▶ About this task
Using the word "tpPol" as the filter, copy each matching line from the records.
** Dataset records follows **
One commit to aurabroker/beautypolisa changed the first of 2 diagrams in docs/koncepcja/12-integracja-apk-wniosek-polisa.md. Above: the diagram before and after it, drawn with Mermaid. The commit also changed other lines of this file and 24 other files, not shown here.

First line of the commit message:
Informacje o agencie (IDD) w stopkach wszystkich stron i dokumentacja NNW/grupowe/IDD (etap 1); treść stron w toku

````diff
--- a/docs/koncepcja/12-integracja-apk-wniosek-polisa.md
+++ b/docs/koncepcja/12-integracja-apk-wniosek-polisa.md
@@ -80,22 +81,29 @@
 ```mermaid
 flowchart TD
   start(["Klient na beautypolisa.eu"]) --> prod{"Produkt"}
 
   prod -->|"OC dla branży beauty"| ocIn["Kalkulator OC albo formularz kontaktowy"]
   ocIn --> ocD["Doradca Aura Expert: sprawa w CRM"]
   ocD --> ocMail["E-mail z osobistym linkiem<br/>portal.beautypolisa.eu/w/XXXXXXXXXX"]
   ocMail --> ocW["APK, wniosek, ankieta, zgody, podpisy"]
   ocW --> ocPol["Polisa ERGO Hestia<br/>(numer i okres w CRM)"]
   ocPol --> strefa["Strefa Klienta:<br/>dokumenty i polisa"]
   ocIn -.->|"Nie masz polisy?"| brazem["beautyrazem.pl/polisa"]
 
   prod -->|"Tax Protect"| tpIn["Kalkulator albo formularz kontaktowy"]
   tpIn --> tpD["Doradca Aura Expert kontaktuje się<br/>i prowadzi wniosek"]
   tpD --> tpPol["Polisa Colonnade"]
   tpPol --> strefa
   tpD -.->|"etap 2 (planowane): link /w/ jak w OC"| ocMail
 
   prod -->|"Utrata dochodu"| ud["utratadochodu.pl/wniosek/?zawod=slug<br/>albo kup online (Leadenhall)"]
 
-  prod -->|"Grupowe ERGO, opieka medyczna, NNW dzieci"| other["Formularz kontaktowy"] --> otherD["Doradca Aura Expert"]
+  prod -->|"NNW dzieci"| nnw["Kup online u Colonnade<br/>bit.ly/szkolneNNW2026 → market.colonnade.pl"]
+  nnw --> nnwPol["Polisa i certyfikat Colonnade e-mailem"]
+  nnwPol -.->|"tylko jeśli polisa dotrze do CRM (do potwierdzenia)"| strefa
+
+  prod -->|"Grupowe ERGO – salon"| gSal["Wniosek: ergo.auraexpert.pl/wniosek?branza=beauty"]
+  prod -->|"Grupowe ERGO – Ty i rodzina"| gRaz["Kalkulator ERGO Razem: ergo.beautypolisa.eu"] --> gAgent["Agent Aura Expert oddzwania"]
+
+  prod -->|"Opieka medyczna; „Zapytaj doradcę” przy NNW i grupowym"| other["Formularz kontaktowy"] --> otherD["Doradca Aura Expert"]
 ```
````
** End of Dataset records **
▶ Your solution
   tpD --> tpPol["Polisa Colonnade"]
   tpPol --> strefa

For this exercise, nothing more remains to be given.